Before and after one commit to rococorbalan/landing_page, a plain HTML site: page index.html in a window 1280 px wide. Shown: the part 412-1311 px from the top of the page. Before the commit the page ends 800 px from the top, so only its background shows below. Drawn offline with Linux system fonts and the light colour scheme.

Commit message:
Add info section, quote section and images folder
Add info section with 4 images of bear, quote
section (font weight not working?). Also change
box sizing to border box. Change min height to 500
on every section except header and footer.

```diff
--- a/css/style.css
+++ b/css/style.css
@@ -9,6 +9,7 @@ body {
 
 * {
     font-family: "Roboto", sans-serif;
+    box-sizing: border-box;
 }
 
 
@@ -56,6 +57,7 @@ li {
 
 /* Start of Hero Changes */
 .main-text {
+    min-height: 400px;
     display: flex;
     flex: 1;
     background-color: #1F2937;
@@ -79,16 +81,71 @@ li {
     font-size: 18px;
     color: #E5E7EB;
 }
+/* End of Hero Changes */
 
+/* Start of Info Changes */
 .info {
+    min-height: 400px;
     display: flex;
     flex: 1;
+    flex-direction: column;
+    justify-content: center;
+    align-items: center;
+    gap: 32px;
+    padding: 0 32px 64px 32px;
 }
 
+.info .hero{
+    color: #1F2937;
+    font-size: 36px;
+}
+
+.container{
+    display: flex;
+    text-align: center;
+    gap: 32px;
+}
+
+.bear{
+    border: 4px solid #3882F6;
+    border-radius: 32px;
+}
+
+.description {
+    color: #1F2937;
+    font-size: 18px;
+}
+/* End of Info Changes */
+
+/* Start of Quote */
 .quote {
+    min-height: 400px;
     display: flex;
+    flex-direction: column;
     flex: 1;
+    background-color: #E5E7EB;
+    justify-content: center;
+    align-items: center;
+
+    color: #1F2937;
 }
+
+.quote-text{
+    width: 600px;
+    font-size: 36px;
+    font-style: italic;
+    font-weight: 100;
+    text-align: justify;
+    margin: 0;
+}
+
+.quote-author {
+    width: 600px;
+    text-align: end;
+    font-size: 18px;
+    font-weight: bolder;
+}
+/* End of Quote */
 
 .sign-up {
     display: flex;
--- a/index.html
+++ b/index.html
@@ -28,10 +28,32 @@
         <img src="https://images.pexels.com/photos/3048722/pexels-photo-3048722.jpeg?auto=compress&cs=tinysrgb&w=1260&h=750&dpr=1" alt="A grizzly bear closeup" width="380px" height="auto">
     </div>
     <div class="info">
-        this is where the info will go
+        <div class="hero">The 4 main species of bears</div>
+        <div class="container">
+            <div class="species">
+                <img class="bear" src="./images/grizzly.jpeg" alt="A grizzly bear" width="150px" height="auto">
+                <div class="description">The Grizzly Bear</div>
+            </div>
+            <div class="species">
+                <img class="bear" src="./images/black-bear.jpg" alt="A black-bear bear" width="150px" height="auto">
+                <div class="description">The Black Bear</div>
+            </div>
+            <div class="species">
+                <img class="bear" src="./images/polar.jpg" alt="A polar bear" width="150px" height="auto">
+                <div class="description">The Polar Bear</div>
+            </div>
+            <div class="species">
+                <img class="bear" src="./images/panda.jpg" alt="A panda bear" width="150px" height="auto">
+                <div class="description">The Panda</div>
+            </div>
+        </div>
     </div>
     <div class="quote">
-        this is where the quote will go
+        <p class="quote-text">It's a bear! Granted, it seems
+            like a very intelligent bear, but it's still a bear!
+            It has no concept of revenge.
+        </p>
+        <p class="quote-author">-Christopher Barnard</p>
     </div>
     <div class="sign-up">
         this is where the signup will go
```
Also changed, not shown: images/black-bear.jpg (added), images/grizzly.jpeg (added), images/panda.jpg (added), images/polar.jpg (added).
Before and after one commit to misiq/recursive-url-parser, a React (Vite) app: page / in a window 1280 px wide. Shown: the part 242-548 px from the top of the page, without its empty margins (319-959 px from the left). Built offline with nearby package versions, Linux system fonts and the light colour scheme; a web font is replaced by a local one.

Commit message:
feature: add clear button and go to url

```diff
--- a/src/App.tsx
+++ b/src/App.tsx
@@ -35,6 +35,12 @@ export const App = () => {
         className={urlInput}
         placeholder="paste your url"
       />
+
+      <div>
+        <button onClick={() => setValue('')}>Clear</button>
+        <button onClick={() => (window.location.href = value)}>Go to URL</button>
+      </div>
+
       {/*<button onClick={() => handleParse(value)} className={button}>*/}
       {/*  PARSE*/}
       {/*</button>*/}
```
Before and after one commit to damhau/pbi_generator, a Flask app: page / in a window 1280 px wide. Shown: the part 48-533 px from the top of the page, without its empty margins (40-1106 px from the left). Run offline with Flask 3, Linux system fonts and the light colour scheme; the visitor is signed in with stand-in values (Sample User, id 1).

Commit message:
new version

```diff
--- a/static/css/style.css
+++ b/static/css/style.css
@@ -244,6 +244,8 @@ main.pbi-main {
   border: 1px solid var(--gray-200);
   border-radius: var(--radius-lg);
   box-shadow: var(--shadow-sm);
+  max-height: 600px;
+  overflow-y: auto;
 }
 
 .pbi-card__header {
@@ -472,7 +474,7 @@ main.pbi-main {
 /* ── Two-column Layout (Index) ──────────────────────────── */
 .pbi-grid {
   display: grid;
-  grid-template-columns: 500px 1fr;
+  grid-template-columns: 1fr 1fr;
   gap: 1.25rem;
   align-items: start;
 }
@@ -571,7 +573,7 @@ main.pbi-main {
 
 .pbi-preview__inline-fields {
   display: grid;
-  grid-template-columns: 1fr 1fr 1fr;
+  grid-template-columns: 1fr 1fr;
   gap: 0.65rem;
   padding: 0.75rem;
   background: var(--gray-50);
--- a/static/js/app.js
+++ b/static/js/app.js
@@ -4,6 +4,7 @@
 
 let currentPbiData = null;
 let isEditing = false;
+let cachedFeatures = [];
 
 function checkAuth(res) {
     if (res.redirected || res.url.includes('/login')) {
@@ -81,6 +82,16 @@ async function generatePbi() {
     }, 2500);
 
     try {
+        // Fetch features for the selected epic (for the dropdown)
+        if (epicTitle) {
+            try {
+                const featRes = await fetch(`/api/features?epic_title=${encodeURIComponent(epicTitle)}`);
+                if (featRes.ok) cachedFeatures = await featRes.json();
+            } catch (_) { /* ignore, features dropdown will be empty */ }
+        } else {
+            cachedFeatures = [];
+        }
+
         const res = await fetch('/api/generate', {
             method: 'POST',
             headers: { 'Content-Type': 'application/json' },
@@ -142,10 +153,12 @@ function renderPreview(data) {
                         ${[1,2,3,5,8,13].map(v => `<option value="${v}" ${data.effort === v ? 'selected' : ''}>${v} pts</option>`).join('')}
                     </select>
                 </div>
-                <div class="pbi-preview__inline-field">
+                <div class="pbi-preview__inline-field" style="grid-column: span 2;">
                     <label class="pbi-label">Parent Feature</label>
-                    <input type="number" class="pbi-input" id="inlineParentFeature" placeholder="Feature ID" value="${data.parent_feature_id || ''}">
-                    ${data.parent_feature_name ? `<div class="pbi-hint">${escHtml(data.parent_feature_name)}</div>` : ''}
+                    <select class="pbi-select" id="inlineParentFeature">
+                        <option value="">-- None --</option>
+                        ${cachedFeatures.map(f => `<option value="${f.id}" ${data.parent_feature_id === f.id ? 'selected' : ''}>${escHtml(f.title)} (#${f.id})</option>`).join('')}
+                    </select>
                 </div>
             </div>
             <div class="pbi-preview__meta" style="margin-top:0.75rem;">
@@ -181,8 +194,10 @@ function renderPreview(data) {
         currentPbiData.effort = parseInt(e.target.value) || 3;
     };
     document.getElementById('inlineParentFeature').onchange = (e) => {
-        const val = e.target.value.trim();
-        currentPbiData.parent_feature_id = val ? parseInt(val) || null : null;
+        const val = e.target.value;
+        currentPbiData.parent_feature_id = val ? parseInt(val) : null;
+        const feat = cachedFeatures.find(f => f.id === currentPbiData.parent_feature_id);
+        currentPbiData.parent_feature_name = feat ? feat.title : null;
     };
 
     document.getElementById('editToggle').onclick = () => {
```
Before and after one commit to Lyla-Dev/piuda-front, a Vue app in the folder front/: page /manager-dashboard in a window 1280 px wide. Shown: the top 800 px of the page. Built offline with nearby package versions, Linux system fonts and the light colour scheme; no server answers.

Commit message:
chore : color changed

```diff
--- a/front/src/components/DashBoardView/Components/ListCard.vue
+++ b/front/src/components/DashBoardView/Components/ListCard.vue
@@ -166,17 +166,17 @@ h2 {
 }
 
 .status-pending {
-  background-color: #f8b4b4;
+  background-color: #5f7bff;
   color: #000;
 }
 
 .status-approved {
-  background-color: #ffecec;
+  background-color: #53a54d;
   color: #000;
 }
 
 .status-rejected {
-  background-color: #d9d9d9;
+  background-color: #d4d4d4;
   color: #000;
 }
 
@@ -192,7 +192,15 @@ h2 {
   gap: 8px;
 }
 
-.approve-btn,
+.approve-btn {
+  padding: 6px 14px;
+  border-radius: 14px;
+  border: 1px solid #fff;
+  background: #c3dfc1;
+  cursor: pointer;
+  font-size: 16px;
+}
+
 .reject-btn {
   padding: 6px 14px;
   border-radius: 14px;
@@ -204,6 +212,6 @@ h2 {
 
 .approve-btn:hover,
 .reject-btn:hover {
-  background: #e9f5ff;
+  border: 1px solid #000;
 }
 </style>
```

WORK TASK: Show the lines of the material that contain the word "images".

ANSWER BOX:
Add info section, quote section and images folder
Add info section with 4 images of bear, quote
         <img src="https://images.pexels.com/photos/3048722/pexels-photo-3048722.jpeg?auto=compress&cs=tinysrgb&w=1260&h=750&dpr=1" alt="A grizzly bear closeup" width="380px" height="auto">
+                <img class="bear" src="./images/grizzly.jpeg" alt="A grizzly bear" width="150px" height="auto">
+                <img class="bear" src="./images/black-bear.jpg" alt="A black-bear bear" width="150px" height="auto">
+                <img class="bear" src="./images/polar.jpg" alt="A polar bear" width="150px" height="auto">
+                <img class="bear" src="./images/panda.jpg" alt="A panda bear" width="150px" height="auto">
Also changed, not shown: images/black-bear.jpg (added), images/grizzly.jpeg (added), images/panda.jpg (added), images/polar.jpg (added).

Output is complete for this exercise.